# AIM OF THE EXERCISE
Without any pictures, copy the records below once more, exactly as they are.

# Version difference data
↓
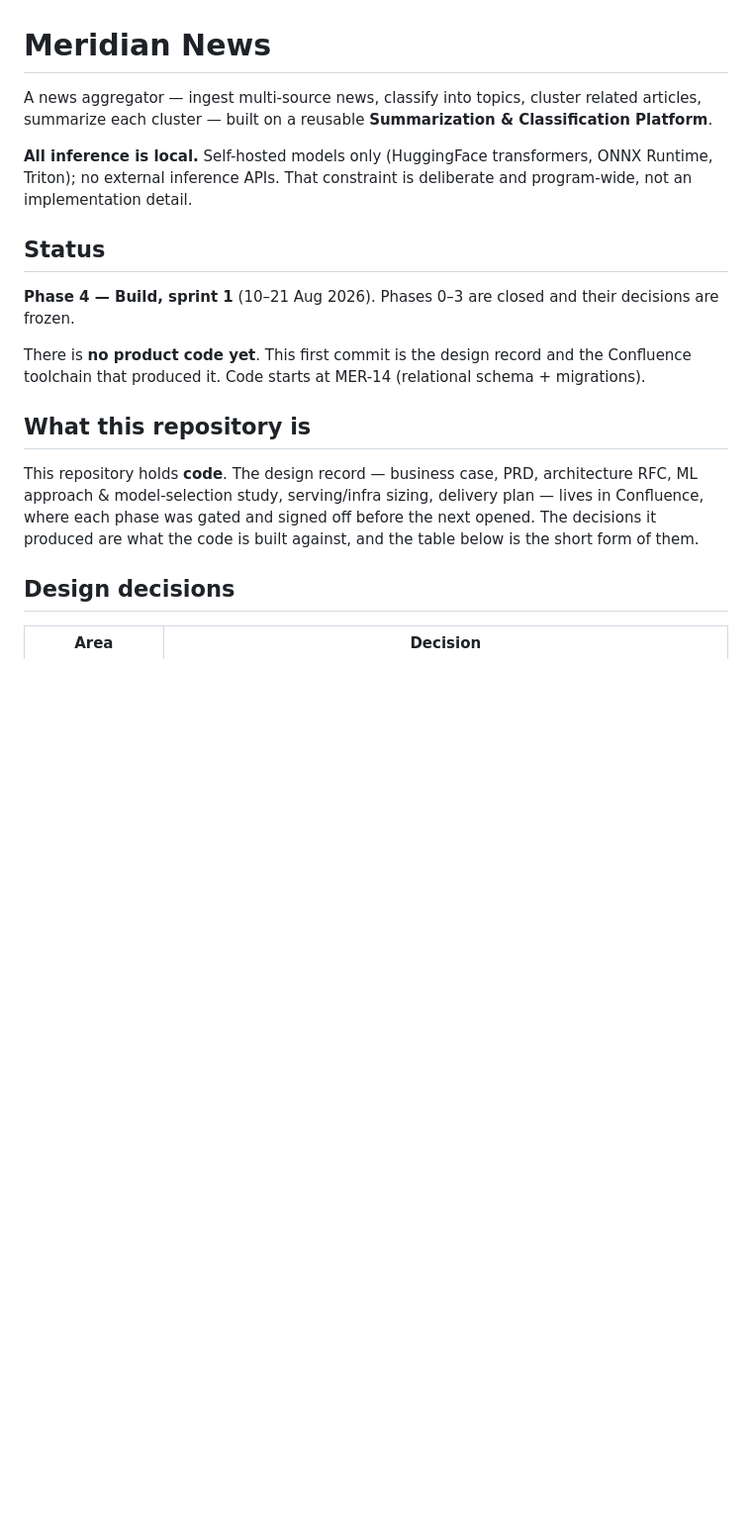
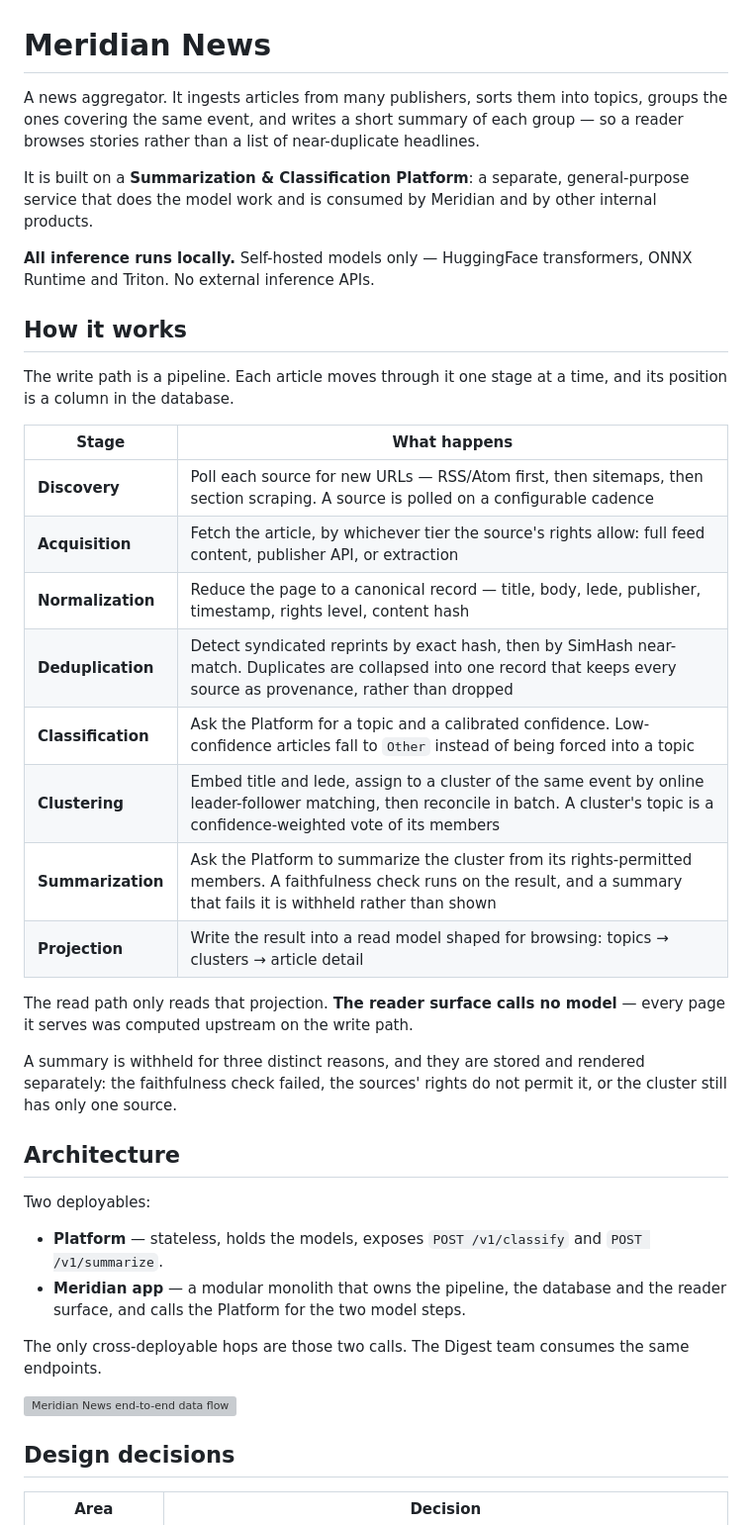
Before and after one commit to kargovin/meridian, a Markdown page: README.md, the part around one of its changes. Shown at 99% size. GitHub-like rendering; blank space fills up the shorter version; grey boxes are pictures that could not be loaded.

```diff
--- a/README.md
+++ b/README.md
@@ -1,18 +1,40 @@
 # Meridian News
 
-A news aggregator — ingest multi-source news, classify into topics, cluster related articles, summarize each cluster — built on a reusable **Summarization & Classification Platform**.
+A news aggregator. It ingests articles from many publishers, sorts them into topics, groups the ones covering the same event, and writes a short summary of each group — so a reader browses stories rather than a list of near-duplicate headlines.
 
-**All inference is local.** Self-hosted models only (HuggingFace transformers, ONNX Runtime, Triton); no external inference APIs. That constraint is deliberate and program-wide, not an implementation detail.
+It is built on a **Summarization & Classification Platform**: a separate, general-purpose service that does the model work and is consumed by Meridian and by other internal products.
 
-## Status
+**All inference runs locally.** Self-hosted models only — HuggingFace transformers, ONNX Runtime and Triton. No external inference APIs.
 
-**Phase 4 — Build, sprint 1** (10–21 Aug 2026). Phases 0–3 are closed and their decisions are frozen.
+## How it works
 
-There is **no product code yet**. This first commit is the design record and the Confluence toolchain that produced it. Code starts at MER-14 (relational schema + migrations).
+The write path is a pipeline. Each article moves through it one stage at a time, and its position is a column in the database.
 
-## What this repository is
+| Stage | What happens |
+|---|---|
+| **Discovery** | Poll each source for new URLs — RSS/Atom first, then sitemaps, then section scraping. A source is polled on a configurable cadence |
+| **Acquisition** | Fetch the article, by whichever tier the source's rights allow: full feed content, publisher API, or extraction |
+| **Normalization** | Reduce the page to a canonical record — title, body, lede, publisher, timestamp, rights level, content hash |
+| **Deduplication** | Detect syndicated reprints by exact hash, then by SimHash near-match. Duplicates are collapsed into one record that keeps every source as provenance, rather than dropped |
+| **Classification** | Ask the Platform for a topic and a calibrated confidence. Low-confidence articles fall to `Other` instead of being forced into a topic |
+| **Clustering** | Embed title and lede, assign to a cluster of the same event by online leader-follower matching, then reconcile in batch. A cluster's topic is a confidence-weighted vote of its members |
+| **Summarization** | Ask the Platform to summarize the cluster from its rights-permitted members. A faithfulness check runs on the result, and a summary that fails it is withheld rather than shown |
+| **Projection** | Write the result into a read model shaped for browsing: topics → clusters → article detail |
 
-This repository holds **code**. The design record — business case, PRD, architecture RFC, ML approach & model-selection study, serving/infra sizing, delivery plan — lives in Confluence, where each phase was gated and signed off before the next opened. The decisions it produced are what the code is built against, and the table below is the short form of them.
+The read path only reads that projection. **The reader surface calls no model** — every page it serves was computed upstream on the write path.
+
+A summary is withheld for three distinct reasons, and they are stored and rendered separately: the faithfulness check failed, the sources' rights do not permit it, or the cluster still has only one source.
+
+## Architecture
+
+Two deployables:
+
+- **Platform** — stateless, holds the models, exposes `POST /v1/classify` and `POST /v1/summarize`.
+- **Meridian app** — a modular monolith that owns the pipeline, the database and the reader surface, and calls the Platform for the two model steps.
+
+The only cross-deployable hops are those two calls. The Digest team consumes the same endpoints.
+
+![Meridian News end-to-end data flow](rfc-2.2-dataflow.svg)
 
 ## Design decisions
 
```
Also changed, not shown: other parts of README.md (+17 -25 lines).
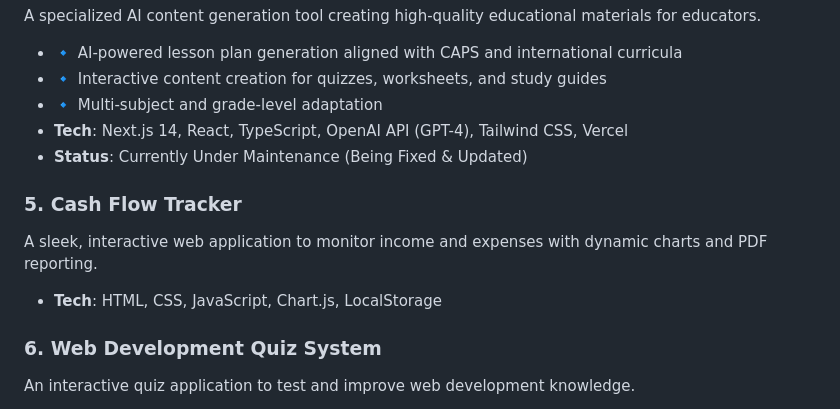
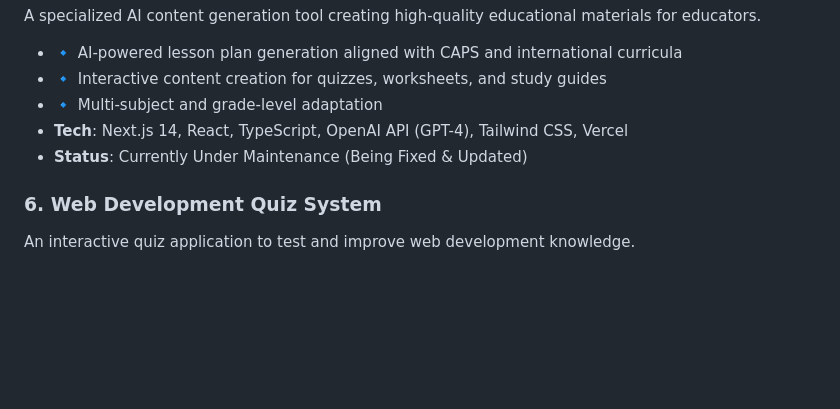
Before and after one commit to siseko-D/Siyamthanda-Portfolio, a Markdown page: README.md, the part around the change. Drawn GitHub-style; blank space fills up the shorter version.

```diff
--- a/README.md
+++ b/README.md
@@ -77,10 +77,6 @@ A specialized AI content generation tool creating high-quality educational mater
 - **Tech**: Next.js 14, React, TypeScript, OpenAI API (GPT-4), Tailwind CSS, Vercel
 - **Status**: Currently Under Maintenance (Being Fixed & Updated)
 
-### 5. Cash Flow Tracker
-A sleek, interactive web application to monitor income and expenses with dynamic charts and PDF reporting.
-- **Tech**: HTML, CSS, JavaScript, Chart.js, LocalStorage
-
 ### 6. Web Development Quiz System
 An interactive quiz application to test and improve web development knowledge.
 - **Tech**: React, TypeScript, Tailwind, Vite
```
↑
# RESULT OF THE EXERCISE
Before and after one commit to kargovin/meridian, a Markdown page: README.md, the part around one of its changes. Shown at 99% size. GitHub-like rendering; blank space fills up the shorter version; grey boxes are pictures that could not be loaded.

```diff
--- a/README.md
+++ b/README.md
@@ -1,18 +1,40 @@
 # Meridian News
 
-A news aggregator — ingest multi-source news, classify into topics, cluster related articles, summarize each cluster — built on a reusable **Summarization & Classification Platform**.
+A news aggregator. It ingests articles from many publishers, sorts them into topics, groups the ones covering the same event, and writes a short summary of each group — so a reader browses stories rather than a list of near-duplicate headlines.
 
-**All inference is local.** Self-hosted models only (HuggingFace transformers, ONNX Runtime, Triton); no external inference APIs. That constraint is deliberate and program-wide, not an implementation detail.
+It is built on a **Summarization & Classification Platform**: a separate, general-purpose service that does the model work and is consumed by Meridian and by other internal products.
 
-## Status
+**All inference runs locally.** Self-hosted models only — HuggingFace transformers, ONNX Runtime and Triton. No external inference APIs.
 
-**Phase 4 — Build, sprint 1** (10–21 Aug 2026). Phases 0–3 are closed and their decisions are frozen.
+## How it works
 
-There is **no product code yet**. This first commit is the design record and the Confluence toolchain that produced it. Code starts at MER-14 (relational schema + migrations).
+The write path is a pipeline. Each article moves through it one stage at a time, and its position is a column in the database.
 
-## What this repository is
+| Stage | What happens |
+|---|---|
+| **Discovery** | Poll each source for new URLs — RSS/Atom first, then sitemaps, then section scraping. A source is polled on a configurable cadence |
+| **Acquisition** | Fetch the article, by whichever tier the source's rights allow: full feed content, publisher API, or extraction |
+| **Normalization** | Reduce the page to a canonical record — title, body, lede, publisher, timestamp, rights level, content hash |
+| **Deduplication** | Detect syndicated reprints by exact hash, then by SimHash near-match. Duplicates are collapsed into one record that keeps every source as provenance, rather than dropped |
+| **Classification** | Ask the Platform for a topic and a calibrated confidence. Low-confidence articles fall to `Other` instead of being forced into a topic |
+| **Clustering** | Embed title and lede, assign to a cluster of the same event by online leader-follower matching, then reconcile in batch. A cluster's topic is a confidence-weighted vote of its members |
+| **Summarization** | Ask the Platform to summarize the cluster from its rights-permitted members. A faithfulness check runs on the result, and a summary that fails it is withheld rather than shown |
+| **Projection** | Write the result into a read model shaped for browsing: topics → clusters → article detail |
 
-This repository holds **code**. The design record — business case, PRD, architecture RFC, ML approach & model-selection study, serving/infra sizing, delivery plan — lives in Confluence, where each phase was gated and signed off before the next opened. The decisions it produced are what the code is built against, and the table below is the short form of them.
+The read path only reads that projection. **The reader surface calls no model** — every page it serves was computed upstream on the write path.
+
+A summary is withheld for three distinct reasons, and they are stored and rendered separately: the faithfulness check failed, the sources' rights do not permit it, or the cluster still has only one source.
+
+## Architecture
+
+Two deployables:
+
+- **Platform** — stateless, holds the models, exposes `POST /v1/classify` and `POST /v1/summarize`.
+- **Meridian app** — a modular monolith that owns the pipeline, the database and the reader surface, and calls the Platform for the two model steps.
+
+The only cross-deployable hops are those two calls. The Digest team consumes the same endpoints.
+
+![Meridian News end-to-end data flow](rfc-2.2-dataflow.svg)
 
 ## Design decisions
 
```
Also changed, not shown: other parts of README.md (+17 -25 lines).
Before and after one commit to siseko-D/Siyamthanda-Portfolio, a Markdown page: README.md, the part around the change. Drawn GitHub-style; blank space fills up the shorter version.

```diff
--- a/README.md
+++ b/README.md
@@ -77,10 +77,6 @@ A specialized AI content generation tool creating high-quality educational mater
 - **Tech**: Next.js 14, React, TypeScript, OpenAI API (GPT-4), Tailwind CSS, Vercel
 - **Status**: Currently Under Maintenance (Being Fixed & Updated)
 
-### 5. Cash Flow Tracker
-A sleek, interactive web application to monitor income and expenses with dynamic charts and PDF reporting.
-- **Tech**: HTML, CSS, JavaScript, Chart.js, LocalStorage
-
 ### 6. Web Development Quiz System
 An interactive quiz application to test and improve web development knowledge.
 - **Tech**: React, TypeScript, Tailwind, Vite
```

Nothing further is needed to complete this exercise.